Have finished the Douglas Parmée translation of A Sentimental Education. A lot to assimilate, the contribution of this book to what we think of as "realism." With a few qualifications, I think I was not so far off in my post on Madame Bovery.
Frédéric and Emma pursue impossible romantic dreams. It would be an inexcusable romantic gesture
to elevate their characters, to hoist them on a pedestal beside Werther. But what happens to that driving passion, brought down from the clouds and injected into Flaubert's flawed, middlebrow characters? Is the fault in the education? In the escapist novels Emma mistook for reality? Or in the characters he choose, like a Greek god who takes it into his head to experiment--to grant a gift to mortals too great for them to bear? In how many ways can they fail the gift?
If the object and goal is "love" --the answer would be: as many ways as there are people on earth. Had fate granted Moreau an early death for Arnoux, and he and Madame Arnoux had married... there would have come the time when, letting down her white hair, he would have been repelled, as he was in the end... but probably a lot sooner, and without the "Platonic" distance to shield him from the realization.

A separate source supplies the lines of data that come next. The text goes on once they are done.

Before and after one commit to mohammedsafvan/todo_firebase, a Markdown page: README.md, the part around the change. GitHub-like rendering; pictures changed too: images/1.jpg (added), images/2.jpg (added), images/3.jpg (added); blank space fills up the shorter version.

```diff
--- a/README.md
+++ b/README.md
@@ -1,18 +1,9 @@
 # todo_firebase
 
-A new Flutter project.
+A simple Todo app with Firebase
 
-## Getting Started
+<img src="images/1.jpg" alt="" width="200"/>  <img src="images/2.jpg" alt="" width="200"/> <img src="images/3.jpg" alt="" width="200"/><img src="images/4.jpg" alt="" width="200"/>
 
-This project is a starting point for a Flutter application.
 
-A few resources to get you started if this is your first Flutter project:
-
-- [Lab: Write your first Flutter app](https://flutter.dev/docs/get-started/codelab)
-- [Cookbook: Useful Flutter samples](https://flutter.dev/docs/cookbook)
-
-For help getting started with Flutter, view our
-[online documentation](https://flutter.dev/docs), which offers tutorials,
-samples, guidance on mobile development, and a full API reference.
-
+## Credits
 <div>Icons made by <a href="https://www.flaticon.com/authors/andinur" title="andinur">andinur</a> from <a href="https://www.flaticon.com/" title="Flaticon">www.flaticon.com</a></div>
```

Which leaves me with an impression of Flaubert, not strictly as a realist--but an idealist, a conflicted idealist whose realism sees through the romantic delusions, but clings to, and drives his idealism to an even higher level, incapable of realization... but one that nonetheless, persists. Unattainable, at least, when tied to animal passions: love, politics. But left open for other possibilities? Other outlets... writing great novels, perhaps?

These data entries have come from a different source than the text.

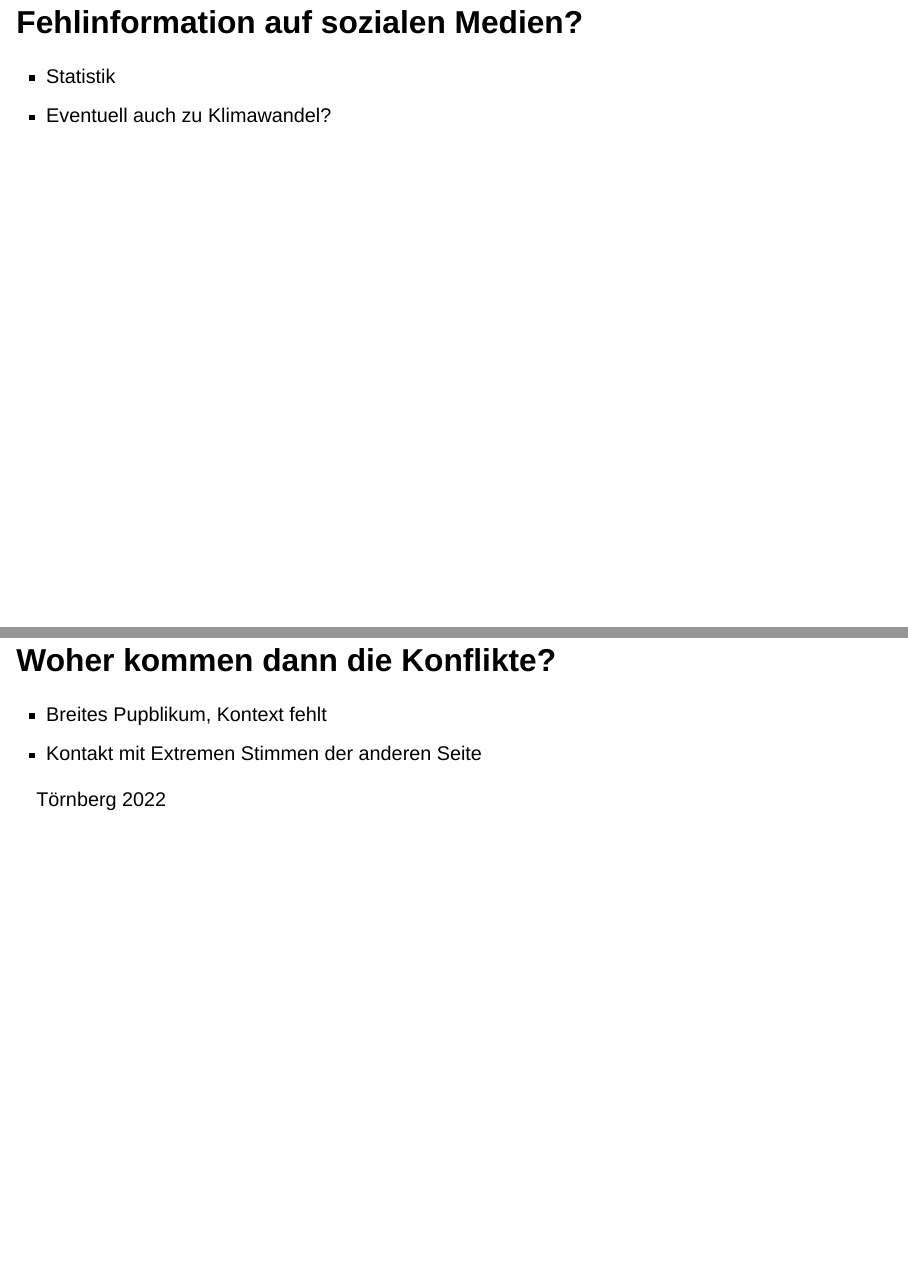
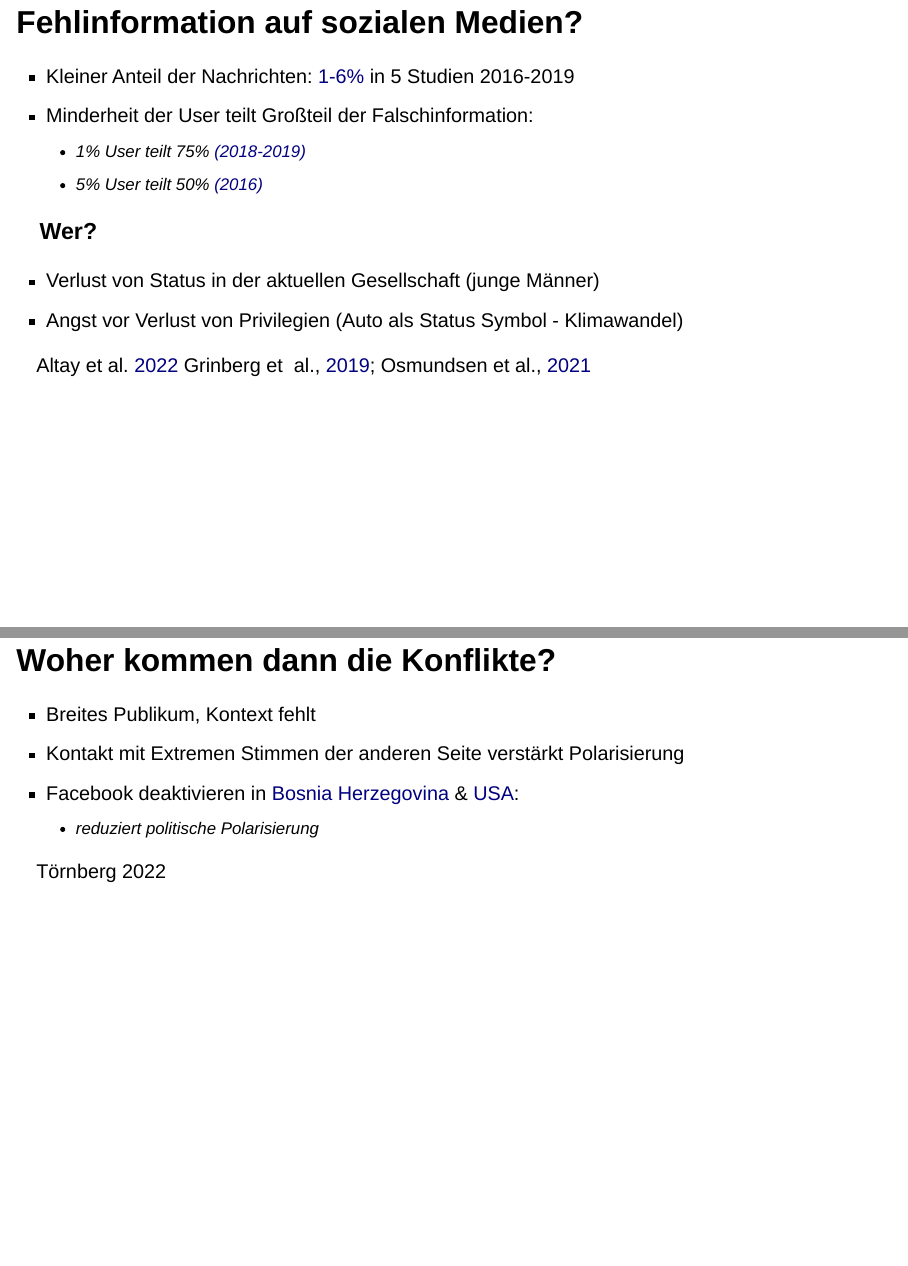
Before and after one commit to hannahmetzler/klima_misinfo, a Quarto document (klimaaktiv.qmd): pages 12 and 19 of 37, joined at a grey line. Rendered offline with R 4.5, knitr and Pandoc in place of Quarto, with nearby package versions; drawn as Slidy slides in place of the format the file asks for.

```diff
--- a/klimaaktiv.qmd
+++ b/klimaaktiv.qmd
@@ -248,8 +248,23 @@
 
 ## Fehlinformation auf sozialen Medien?
 
-- Statistik
-- Eventuell auch zu Klimawandel?
+- Kleiner Anteil der Nachrichten: [1-6%](https://journalqd.org/article/view/3617) in 5 Studien 2016-2019
+- Minderheit der User teilt Großteil der Falschinformation:
+  - 1% User teilt 75% [(2018-2019)](https://www.doi.org/10.1017/S0003055421000290)
+  - 5% User teilt 50% [(2016)](https://www.sciencemag.org/lookup/doi/10.1126/science.aau2706)
+
+### Wer?
+
+- Verlust von Status in der aktuellen Gesellschaft (junge Männer)
+- Angst vor Verlust von Privilegien (Auto als Status Symbol - Klimawandel)
+
+
+
+::: footer
+Altay et al. [2022](https://journalqd.org/article/view/3617)
+Grinberg et  al., [2019](https://www.sciencemag.org/lookup/doi/10.1126/science.aau2706);
+Osmundsen et al., [2021](https://www.doi.org/10.1017/S0003055421000290)
+:::
 
 
 ::: notes
@@ -346,3 +348,8 @@
 from 0.76% to 0.55% for content from misinformation repeat offenders
 :::
 
+## Algorithmen & Radikalisierungspiralen?
+
+- Einfluss von [Google's Algorithmus](https://www.nature.com/articles/s41586-023-06078-5) auf Ergebnisse: Suchworte haben viel stärkeren Effekt
+
+![](images/google.png)
@@ -349,17 +363,35 @@
+::: footer
+Robertson et al., [2023](https://www.nature.com/articles/s41586-023-06078-5);
+Hosseinmardi et al., [2024](https://www.pnas.org/doi/abs/10.1073/pnas.2313377121);
+Hosseinmardi et al., [2021](https://www.pnas.org/doi/abs/10.1073/pnas.2101967118);
+Munger & Philipps, [2022](https://doi.org/10.1177/1940161220964767)
+:::
+
 ## Echokammern reduzieren? Keine gute Idee.
 
-Bail
-Asimovic
+Politische Polarisierung in den USA ([Studie 2017](https://www.pnas.org/content/115/37/9216))
 
+:::: columns
+::: {.column width="40%"}
+![](images/bail_design.svg)
+:::
+::: {.column width="60%"}
+- Einstellungen wurden extremer, besonders in Republikanern
+:::
+::::
 
 ::: footer
-Nyhan et al., [2023](https://www.nature.com/articles/s41586-023-06297-w)
+Bail et al. [2018](https://www.pnas.org/content/115/37/9216);
+Asimovic et al. [2021](https://www.pnas.org/doi/10.1073/pnas.2022819118);
+Allcott et al., [2020](https://pubs.aeaweb.org/doi/10.1257/aer.20190658)
 :::
 
 ## Woher kommen dann die Konflikte?
 
-- Breites Pupblikum, Kontext fehlt
-- Kontakt mit Extremen Stimmen der anderen Seite
+- Breites Publikum, Kontext fehlt
+- Kontakt mit Extremen Stimmen der anderen Seite verstärkt Polarisierung
+- Facebook deaktivieren in [Bosnia Herzegovina](https://www.pnas.org/doi/10.1073/pnas.2022819118) & [USA](https://pubs.aeaweb.org/doi/10.1257/aer.20190658):
+  - reduziert politische Polarisierung
 
 ::: footer
 Törnberg 2022
```
Also changed, not shown: images/bail_design.svg (added), images/bail_results.svg (added), klimaaktiv.qmd (44 more changed lines).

I normally resist reading the author into the work, but hard not to think of Flaubert's hopelessly romantic mother and practical, scientifically minded father fighting for his allegiance. If he wrote as though channeling his father's mind, it may only have been to hush the beating of his mother's heart.

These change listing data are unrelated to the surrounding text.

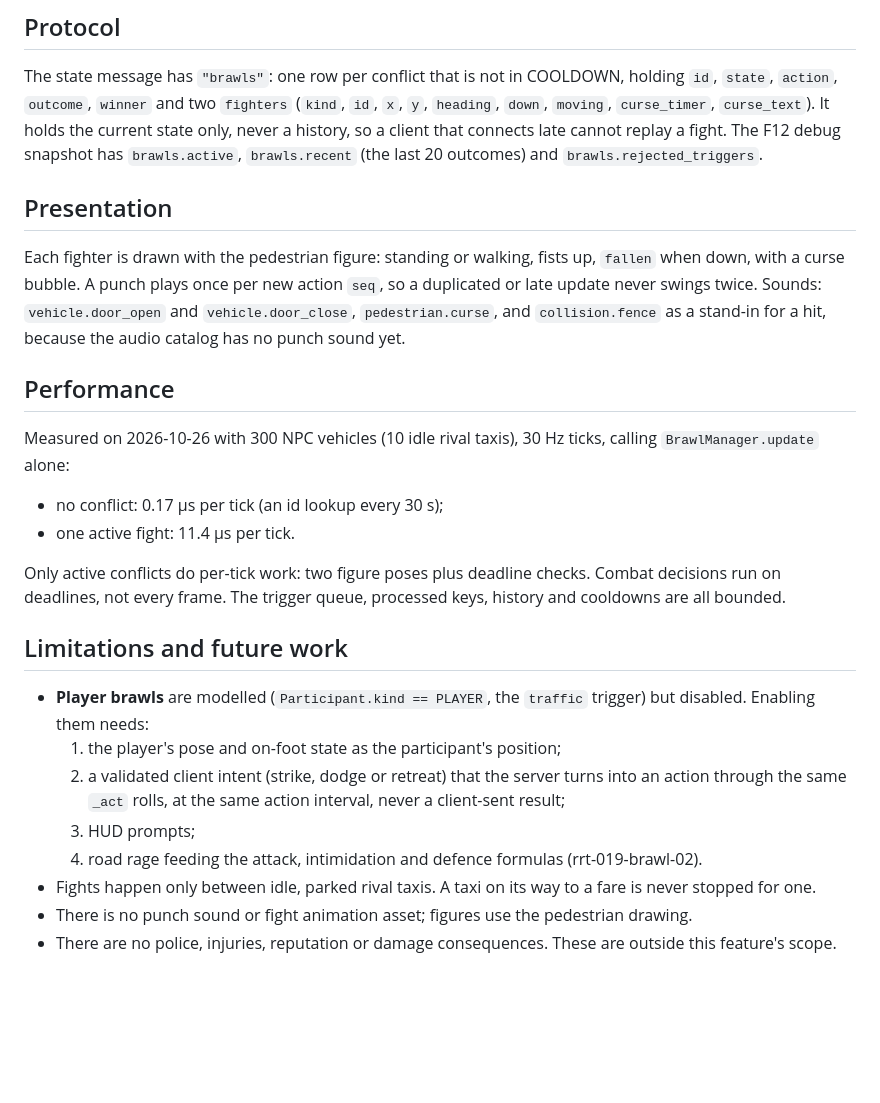
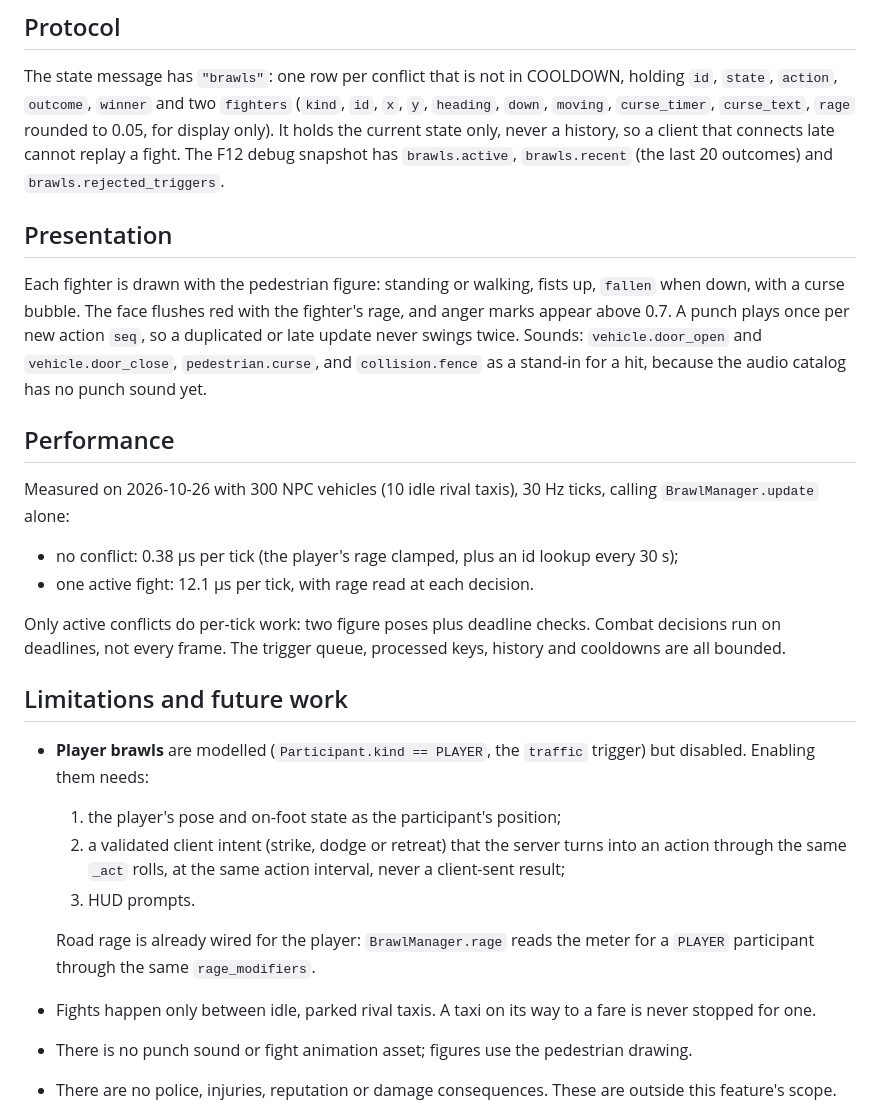
Before and after one commit to emehtata/roadragetaxi, a Markdown page: docs/taxi-brawls.md, the part around one of its changes. GitHub-like rendering; blank space fills up the shorter version.

```diff
--- a/docs/taxi-brawls.md
+++ b/docs/taxi-brawls.md
@@ -91,7 +144,7 @@ quarrel again.
 The state message has `"brawls"`: one row per conflict that is not in
 COOLDOWN, holding `id`, `state`, `action`, `outcome`, `winner` and two
 `fighters` (`kind`, `id`, `x`, `y`, `heading`, `down`, `moving`,
-`curse_timer`, `curse_text`). It holds the current state only, never a
+`curse_timer`, `curse_text`, `rage` rounded to 0.05, for display only). It holds the current state only, never a
 history, so a client that connects late cannot replay a fight. The F12
 debug snapshot has `brawls.active`, `brawls.recent` (the last 20 outcomes)
 and `brawls.rejected_triggers`.
@@ -99,7 +152,8 @@ and `brawls.rejected_triggers`.
 ## Presentation
 
 Each fighter is drawn with the pedestrian figure: standing or walking, fists
-up, `fallen` when down, with a curse bubble. A punch plays once per new
+up, `fallen` when down, with a curse bubble. The face flushes red with the
+fighter's rage, and anger marks appear above 0.7. A punch plays once per new
 action `seq`, so a duplicated or late update never swings twice. Sounds:
 `vehicle.door_open` and `vehicle.door_close`, `pedestrian.curse`, and
 `collision.fence` as a stand-in for a hit, because the audio catalog has no
@@ -110,8 +164,9 @@ punch sound yet.
 Measured on 2026-10-26 with 300 NPC vehicles (10 idle rival taxis), 30 Hz
 ticks, calling `BrawlManager.update` alone:
 
-- no conflict: 0.17 µs per tick (an id lookup every 30 s);
-- one active fight: 11.4 µs per tick.
+- no conflict: 0.38 µs per tick (the player's rage clamped, plus an id
+  lookup every 30 s);
+- one active fight: 12.1 µs per tick, with rage read at each decision.
 
 Only active conflicts do per-tick work: two figure poses plus deadline
 checks. Combat decisions run on deadlines, not every frame. The trigger
@@ -125,9 +180,10 @@ queue, processed keys, history and cooldowns are all bounded.
   2. a validated client intent (strike, dodge or retreat) that the server
      turns into an action through the same `_act` rolls, at the same action
      interval, never a client-sent result;
-  3. HUD prompts;
-  4. road rage feeding the attack, intimidation and defence formulas
-     (rrt-019-brawl-02).
+  3. HUD prompts.
+
+  Road rage is already wired for the player: `BrawlManager.rage` reads the
+  meter for a `PLAYER` participant through the same `rage_modifiers`.
 - Fights happen only between idle, parked rival taxis. A taxi on its way to
   a fare is never stopped for one.
 - There is no punch sound or fight animation asset; figures use the
```
Also changed, not shown: other parts of docs/taxi-brawls.md (+57 -4 lines).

‘Human language is like a cracked kettle on which we beat out tunes for bears to dance to, while all the time we are wishing to move the stars to pity.’
— Flaubert, Madame Bovary
Have begun Musil's The Man Without Qualities. This may take the better part of the summer!
Fifty pages and I'm enthralled. What a wonderful complement and contrast to the other two great prolix modernists--Joyce and Proust.
Someday, someone will come along equal to the task--to compare the three. In generations to come, I have no doubt they will be read as a co-equal trinity of early 20th Century fiction.